— EXERCISE REQUIREMENTS —
Retype the entries in full, exactly.

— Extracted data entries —
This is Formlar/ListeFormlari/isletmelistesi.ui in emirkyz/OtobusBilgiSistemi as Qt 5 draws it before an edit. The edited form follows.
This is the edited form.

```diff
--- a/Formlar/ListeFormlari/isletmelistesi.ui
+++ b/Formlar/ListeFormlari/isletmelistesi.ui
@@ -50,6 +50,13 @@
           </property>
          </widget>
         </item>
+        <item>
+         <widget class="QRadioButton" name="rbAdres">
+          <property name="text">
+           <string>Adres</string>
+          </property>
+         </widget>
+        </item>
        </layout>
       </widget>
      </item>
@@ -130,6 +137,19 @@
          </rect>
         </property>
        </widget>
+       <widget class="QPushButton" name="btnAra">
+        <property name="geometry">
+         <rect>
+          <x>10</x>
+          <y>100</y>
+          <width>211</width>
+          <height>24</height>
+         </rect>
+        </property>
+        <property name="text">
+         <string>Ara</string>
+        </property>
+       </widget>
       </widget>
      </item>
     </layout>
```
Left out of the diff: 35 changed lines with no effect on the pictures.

— ANSWER SPACE —
This is Formlar/ListeFormlari/isletmelistesi.ui in emirkyz/OtobusBilgiSistemi as Qt 5 draws it before an edit. The edited form follows.
This is the edited form.

```diff
--- a/Formlar/ListeFormlari/isletmelistesi.ui
+++ b/Formlar/ListeFormlari/isletmelistesi.ui
@@ -50,6 +50,13 @@
           </property>
          </widget>
         </item>
+        <item>
+         <widget class="QRadioButton" name="rbAdres">
+          <property name="text">
+           <string>Adres</string>
+          </property>
+         </widget>
+        </item>
        </layout>
       </widget>
      </item>
@@ -130,6 +137,19 @@
          </rect>
         </property>
        </widget>
+       <widget class="QPushButton" name="btnAra">
+        <property name="geometry">
+         <rect>
+          <x>10</x>
+          <y>100</y>
+          <width>211</width>
+          <height>24</height>
+         </rect>
+        </property>
+        <property name="text">
+         <string>Ara</string>
+        </property>
+       </widget>
       </widget>
      </item>
     </layout>
```
Left out of the diff: 35 changed lines with no effect on the pictures.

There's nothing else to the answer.